Rent inflation compared to home price inflation: The Case-Shiller Home Price Index peaked with the report named “June” then declined. Over the last two readings, the index ticked up. You can see similar increases in the spring of other years, except during the big blast in 2020-2022. Even during the last four years of the Housing Bust (2008-2012), there were these seasonal upticks (purple line).
The red line represents “owner’s equivalent rent of residence.” Both lines are index values, not percent-changes of index values:
Durable goods inflation rises as used vehicle prices re-spike.
Used vehicles CPI spiked by 9% in two months: +4.4% in May from April, and +4.4% in April from March! A magnificent display of the game inflation Whac A Mole; just after you thought you had it knocked down, it pops back up. The two-month spike reduced the year-over-year drop to 4.2%.

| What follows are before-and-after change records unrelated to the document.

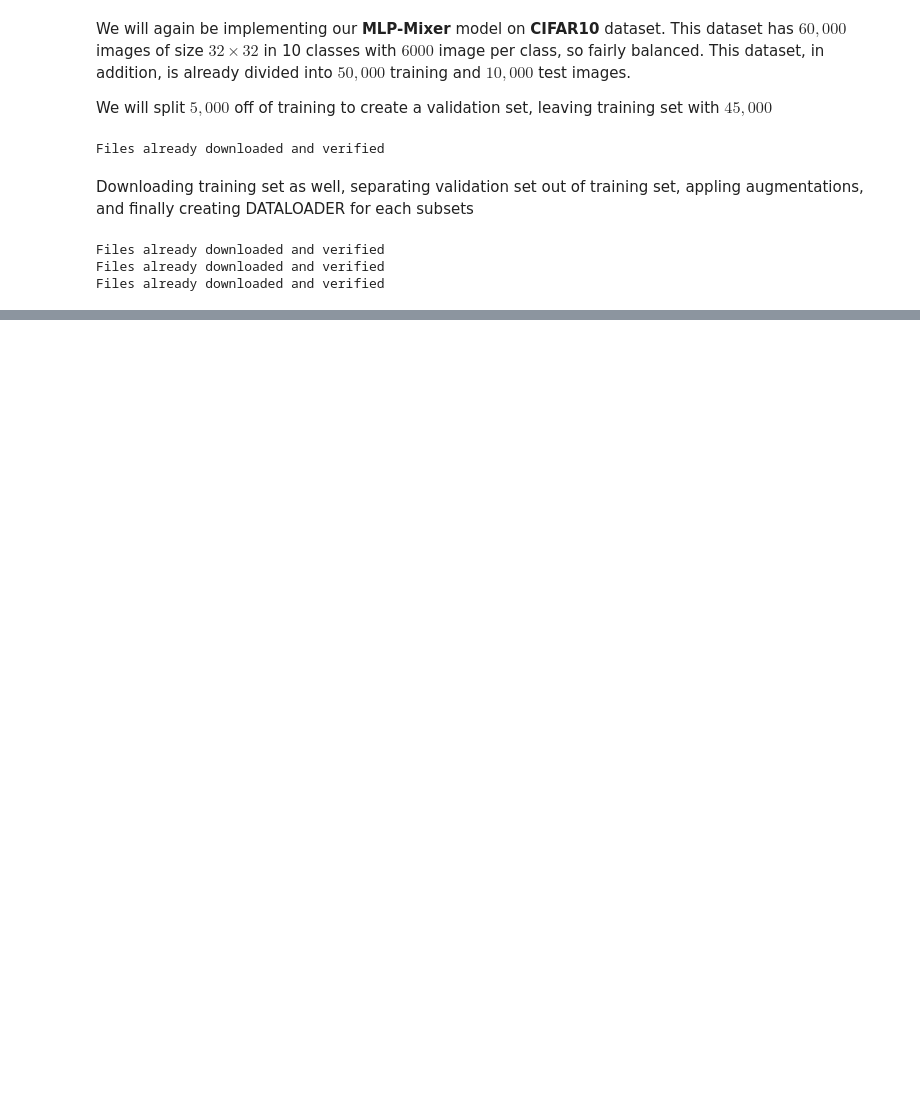
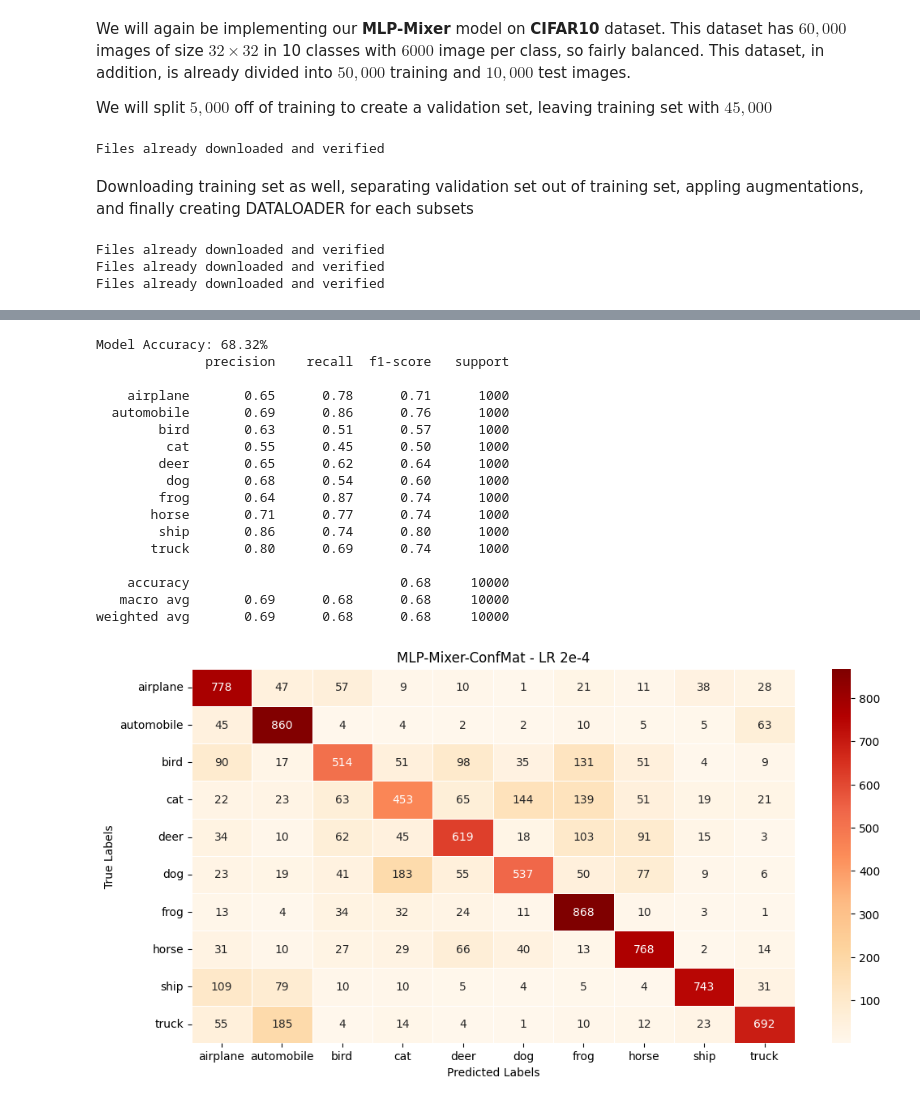
Before and after one commit to k-karna/ViT_MLP-Mixer_Comparison, a Jupyter notebook: MLP_Mixer.ipynb, the cells around one changed output, grey strips where cells are left out. Saved outputs shown, nothing was run; the diff lists cells and outputs as text; code cells hidden in the pictures; blank space fills up the shorter version.

```diff
--- a/MLP_Mixer.ipynb
+++ b/MLP_Mixer.ipynb
@@ -93,0 +368,35 @@ Files already downloaded and verified
+# %%
+from sklearn.metrics import confusion_matrix, classification_report, accuracy_score
+import seaborn as sns
+
+print(f"Model Accuracy: {accuracy_score(all_labels, predictions) * 100:.2f}%")
+print(classification_report(all_labels, predictions, target_names=test_set.classes))
+
+cm = confusion_matrix(all_labels, predictions)
+plt.figure(figsize=(12, 6))
+sns.heatmap(cm, annot=True, fmt='d', cmap='OrRd',linewidths=.5,
+            xticklabels=test_set.classes, yticklabels=test_set.classes)
+plt.xlabel('Predicted Labels')
+plt.ylabel('True Labels')
+plt.title('MLP-Mixer-ConfMat - LR 2e-4')
+plt.savefig("MLP-Mixer_ConfMat_lr2e-4.png",dpi=300,bbox_inches="tight")
+plt.show()
+# %% [output]
+Model Accuracy: 68.32%
+              precision    recall  f1-score   support
+
+    airplane       0.65      0.78      0.71      1000
+  automobile       0.69      0.86      0.76      1000
+        bird       0.63      0.51      0.57      1000
+         cat       0.55      0.45      0.50      1000
+        deer       0.65      0.62      0.64      1000
+         dog       0.68      0.54      0.60      1000
+        frog       0.64      0.87      0.74      1000
+       horse       0.71      0.77      0.74      1000
+        ship       0.86      0.74      0.80      1000
+       truck       0.80      0.69      0.74      1000
+
+    accuracy                           0.68     10000
+   macro avg       0.69      0.68      0.68     10000
+weighted avg       0.69      0.68      0.68     10000
+[figure, added]
```
Also changed, not shown: parts of 18 cells of this notebook, 2 other files.
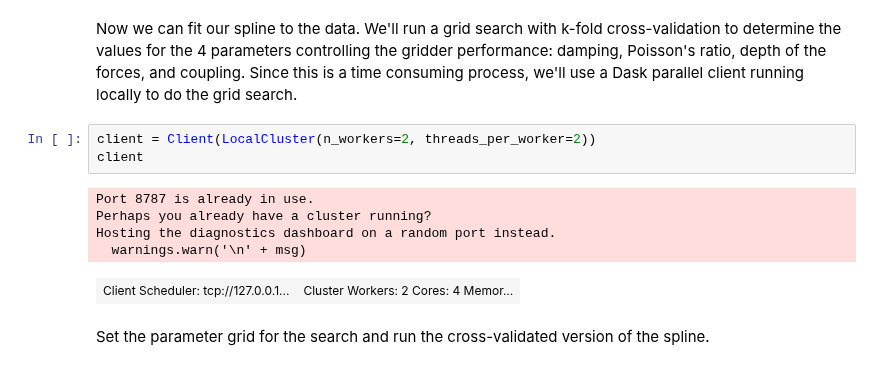
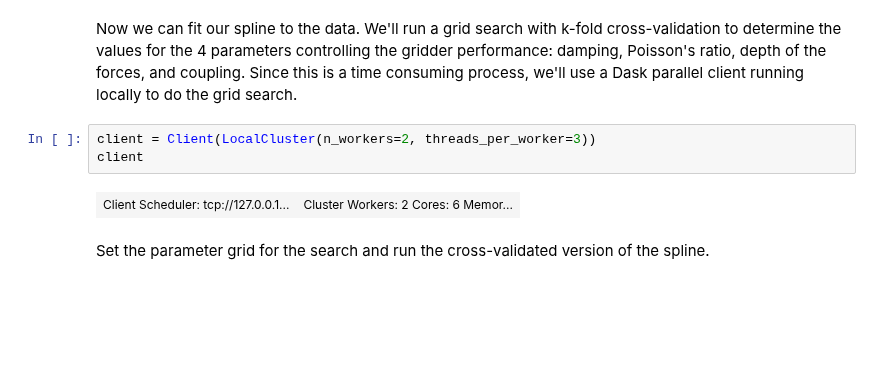
Before and after one commit to leouieda/agu2018, a Jupyter notebook: code/notebooks/pbo_data.ipynb, the cells around one changed output. Cells and saved outputs as stored; diff of their text form; blank space fills up the shorter version.

```diff
--- a/code/notebooks/pbo_data.ipynb
+++ b/code/notebooks/pbo_data.ipynb
@@ -174,14 +174,10 @@ ax.gridlines(draw_labels=True)
 # %% [markdown]
 Now we can fit our spline to the data. We'll run a grid search with k-fold cross-validation to determine the values for the 4 parameters controlling the gridder performance: damping, Poisson's ratio, depth of the forces, and coupling. Since this is a time consuming process, we'll use a Dask parallel client running locally to do the grid search.
 # %%
-client = Client(LocalCluster(n_workers=2, threads_per_worker=2))
+client = Client(LocalCluster(n_workers=2, threads_per_worker=3))
 client
 # %% [output]
-Port 8787 is already in use.
-Perhaps you already have a cluster running?
-Hosting the diagnostics dashboard on a random port instead.
-  warnings.warn('\n' + msg)
-| Client Scheduler: tcp://127.0.0.1... | Cluster Workers: 2 Cores: 4 Memor... |
+| Client Scheduler: tcp://127.0.0.1... | Cluster Workers: 2 Cores: 6 Memor... |
 # %% [markdown]
 Set the parameter grid for the search and run the cross-validated version of the spline.
 # %%
```
Also changed, not shown: parts of 13 cells of this notebook.
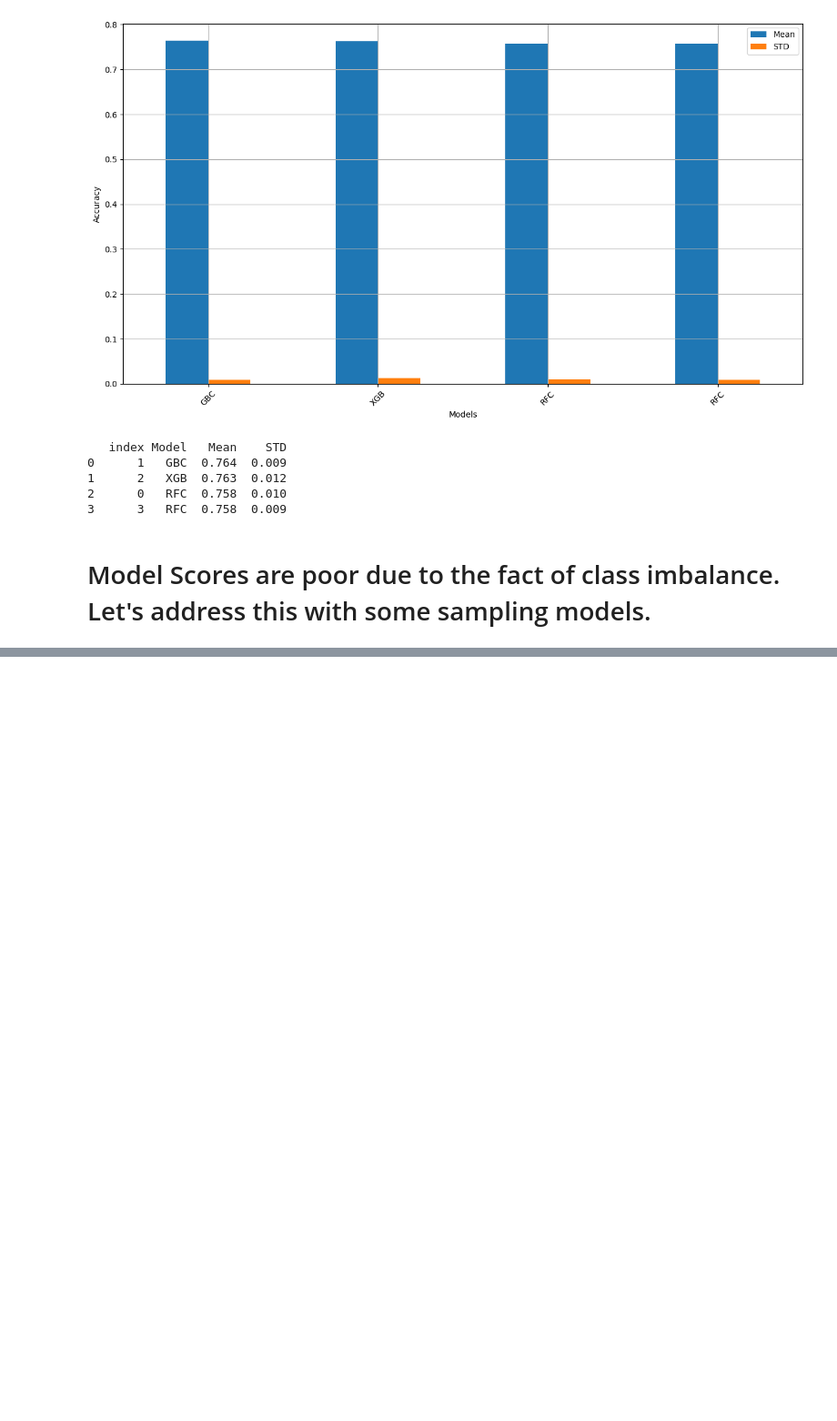
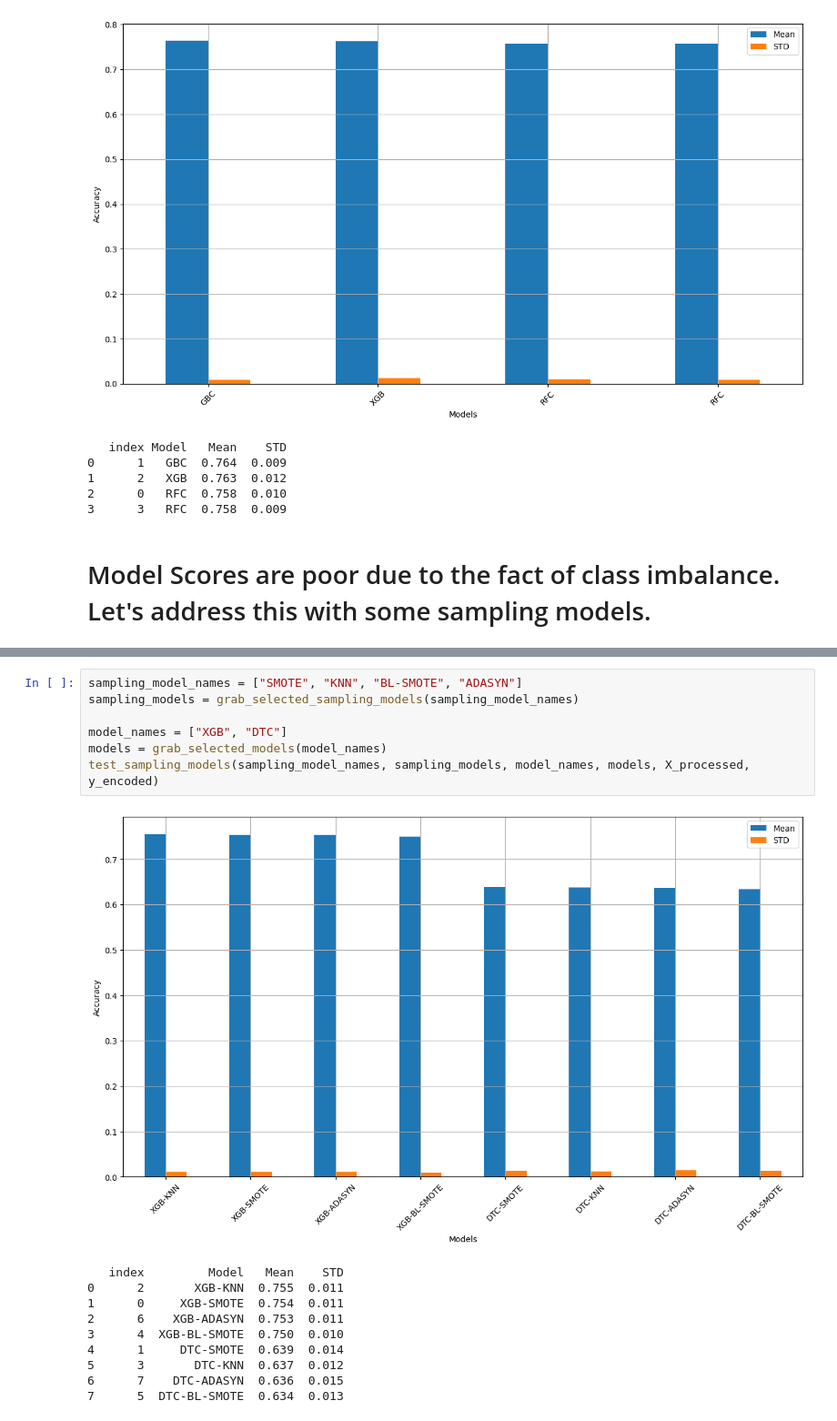
Before and after one commit to MaukanMir/Netflix-Sentiment-Classification-Two, a Jupyter notebook: training.ipynb, the cells around one changed output, grey strips where cells are left out. Shown at 91% size. Drawn from its saved outputs; the diff is of its cells as text; blank space fills up the shorter version.

Commit message:
added new models

```diff
--- a/training.ipynb
+++ b/training.ipynb
@@ -312,0 +328,18 @@ test_sampling_models(sampling_model_names, sampling_models, model_names, models,
+# %%
+sampling_model_names = ["SMOTE", "KNN", "BL-SMOTE", "ADASYN"]
+sampling_models = grab_selected_sampling_models(sampling_model_names)
+
+model_names = ["XGB", "DTC"]
+models = grab_selected_models(model_names)
+test_sampling_models(sampling_model_names, sampling_models, model_names, models, X_processed, y_encoded)
+# %% [output]
+[figure, added]
+   index         Model   Mean    STD
+0      2       XGB-KNN  0.755  0.011
+1      0     XGB-SMOTE  0.754  0.011
+2      6    XGB-ADASYN  0.753  0.011
+3      4  XGB-BL-SMOTE  0.750  0.010
+4      1     DTC-SMOTE  0.639  0.014
+5      3       DTC-KNN  0.637  0.012
+6      7    DTC-ADASYN  0.636  0.015
+7      5  DTC-BL-SMOTE  0.634  0.013
```
Also changed, not shown: parts of 2 cells of this notebook.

This chart shows the index values, not the percentage change. It is starting to be a mindboggling chart, and very worrisome:
New vehicle CPI dipped for the second month in a row, -0.1% in May, amid growing supply, sky-high prices, higher incentives, promo interest-rates by automakers, and big price cuts by Tesla and other EV makers, undoing just a tiny portion of the ridiculous surge in prices and addendum stickers over the past two years.
|Durable goods by category||MoM||YoY|
|Durable goods overall||0.3%||0.0%|
|Information technology (computers, smartphones, etc.)||-0.3%||-7.6%|
|Sporting goods (bicycles, equipment, etc.)||-1.1%||-0.9%|
|Household furnishings (furniture, appliances, floor coverings, tools)||-0.4%||4.1%|
The CPI for “food at home” – food bought at stores and markets – inched up by 0.1% in May from April, after tiny dips in the prior two months. Over the past four months, it has essentially flattened out, after a huge spike.
Year-over-year, the CPI for food at home rose by 5.8%, the least-hot increase since October 2021.
The chart of the index values (not percentage change) shows the huge surge through August last year. Since February 2020, the index has spiked by 23.5%. Food inflation hits the lower income population much harder as they spend a bigger portion of their income on food.
|Food at home by category||MoM||YoY|
|Overall Food at home||0.1%||5.8%|
|Cereals and cereal products||0.0%||10.7%|
|Beef and veal||1.0%||1.0%|
|Fish and seafood||-1.6%||-1.1%|
|Dairy and related products||-1.1%||4.6%|
|Juices and nonalcoholic drinks||1.0%||9.9%|
|Fats and oils||0.2%||11.8%|
|Baby food & formula||1.2%||10.1%|
|Alcoholic beverages at home||0.4%||3.9%|
Enjoy reading WOLF STREET and want to support it? You can donate. I appreciate it immensely. Click on the beer and iced-tea mug to find out how:
Would you like to be notified via email when WOLF STREET publishes a new article? Sign up here.